Indian Spiced Multigrain Curry Porridge


  • Author: Nele Liivlaid
  • Prep Time: 15 minutes
  • Total Time: 15 minutes
  • Yield: 1 serving 1x

Description

This multigrain Indian flavoured savoury curry porridge is full of fibre and nutrients your body needs to start off the day right. 

Soaking time: overnight


Scale

Ingredients

To garnish (optional):


Instructions

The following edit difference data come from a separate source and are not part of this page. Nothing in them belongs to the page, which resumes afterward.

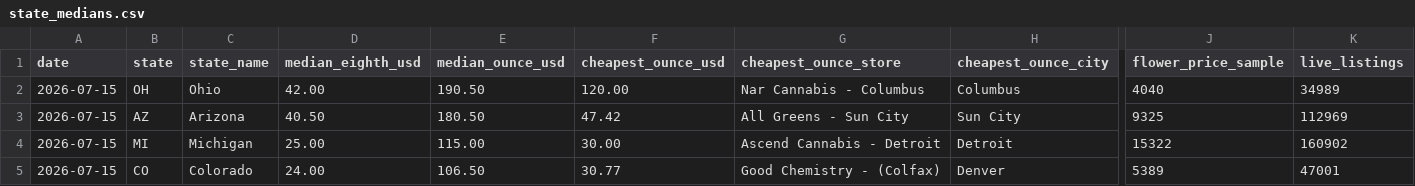
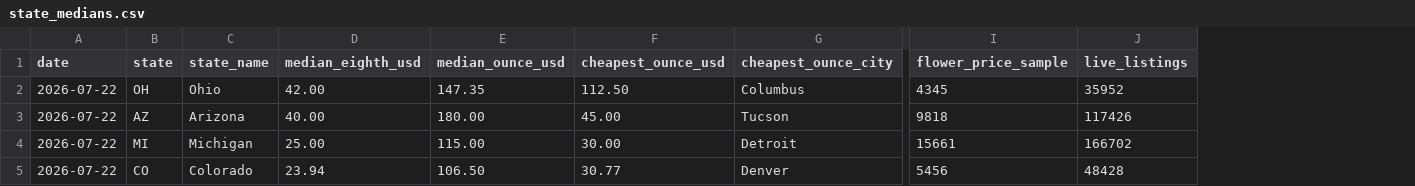
Before and after one commit to sarmis500-web/cannabis-price-index, a CSV file: data/2026-07/state_medians.csv, drawn as a sheet; only a part is shown, gaps mark what is left out; removed rows and columns are numbered as before the commit, all else as after; the diff names each change by its address in the sheet, - before the commit and + after, or states it on an @@ line.

Commit message:
Remove the named-dispensary column; refresh July snapshot
Drop `cheapest_ounce_store`, which published one named dispensary and its price
per state (e.g. "Ascend Cannabis - Detroit, $30.00"). WeedBuddy sells those same
dispensaries a pricing-intelligence product, and a store owner finding their name
and price in a public CC-BY dataset is a bad conversation -- it also signals
store-by-store tracking. The aggregate price and CITY stay, which is where the
journalistic value actually is ("cheapest ounce in Michigan is $30, in Detroit")
while naming nobody.

This dataset is and stays AGGREGATE ONLY -- state and city medians, no per-store
or per-product prices. Added an explicit Scope note saying so, and removed the
now-nonexistent column from the schema table.

Data refreshed to 2026-07-22: MI $25.00/eighth (15,661 prices, 172 dispensaries),
OH $42.00, AZ $40.00, CO $23.94; 165 city rows.

```diff
--- a/data/2026-07/state_medians.csv
+++ b/data/2026-07/state_medians.csv
-column G (cheapest_ounce_store), rows 2-5: Nar Cannabis - Columbus | All Greens - Sun City | Ascend Cannabis - Detroit | Good Chemistry - (Colfax)
-A2:A5 (date): 2026-07-15
+A2:A5 (date): 2026-07-22
-E2 (median_ounce_usd): 190.50
+E2 (median_ounce_usd): 147.35
-F2 (cheapest_ounce_usd): 120.00
+F2 (cheapest_ounce_usd): 112.50
-I2 (flower_price_sample): 4040
+I2 (flower_price_sample): 4345
-J2 (live_listings): 34989
+J2 (live_listings): 35952
-D3 (median_eighth_usd): 40.50
+D3 (median_eighth_usd): 40.00
-E3 (median_ounce_usd): 180.50
+E3 (median_ounce_usd): 180.00
-F3 (cheapest_ounce_usd): 47.42
+F3 (cheapest_ounce_usd): 45.00
-G3 (cheapest_ounce_city): Sun City
+G3 (cheapest_ounce_city): Tucson
-I3 (flower_price_sample): 9325
+I3 (flower_price_sample): 9818
-J3 (live_listings): 112969
+J3 (live_listings): 117426
-I4 (flower_price_sample): 15322
+I4 (flower_price_sample): 15661
-J4 (live_listings): 160902
+J4 (live_listings): 166702
-D5 (median_eighth_usd): 24.00
+D5 (median_eighth_usd): 23.94
-I5 (flower_price_sample): 5389
+I5 (flower_price_sample): 5456
-J5 (live_listings): 47001
+J5 (live_listings): 48428
```
Also changed, not shown: data/2026-07/city_medians.csv, data/latest/city_medians.csv, 2 other files.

  1. Start by soaking oat groats and millet in separate bowls overnight. Rinse and drain.
  2. When you start to make the porridge, put rolled oats into a small bowl and add just enough warm water to cover them. Set aside.
  3. Next, sauté mushrooms: slice them and transfer into a small saucepan. Cover with lid and turn on the heat. Don’t add any water! Let them “fry” until water starts to separate from the mushrooms. Give them a stir every now and then to prevent burning. Don’t worry, the water will come out eventually! It may even take up to 5 minutes. Let the mushrooms sizzle in their own juices for a minute and then turn off the heat and remove the lid. Set aside.
  4. Now, add soaked oat groats into a small saucepan or pot and drown them into water – add about ¾ cup. Throw in chopped onion as well. Cover with lid, bring to boil and simmer at low for 3 minutes.
  5. Next, add soaked millet and give it a stir. Add water to almost level with the ingredients, cover with lid and bring to boil. Simmer for a few minutes before you add chopped kale. Don’t’ mix the kale in! Instead, simply cover with lid and simmer for 3 minutes, until the kale becomes bright green. 
  6. Then, turn off the heat and stir in crushed garlic, turmeric and crushed Indian spice mix.
  7. Next, add miso paste mixed with some water to make it pourable.
  8. Now it’s time to pour in soaked rolled oats to make the porridge creamy. Mix everything well. And add hot water if the porridge is too dry.
  9. Then, mix in the sautéed mushrooms leaving some for garnish. 
  10. Finally stir in nutritional yeast for cheesy flavour and a dash of black pepper to enhance curcumin absorption.
  11. Garnish with mushrooms, avocado slices, fresh lemon juice, paprika powder, fresh coriander or parsley and sesame seeds.

Notes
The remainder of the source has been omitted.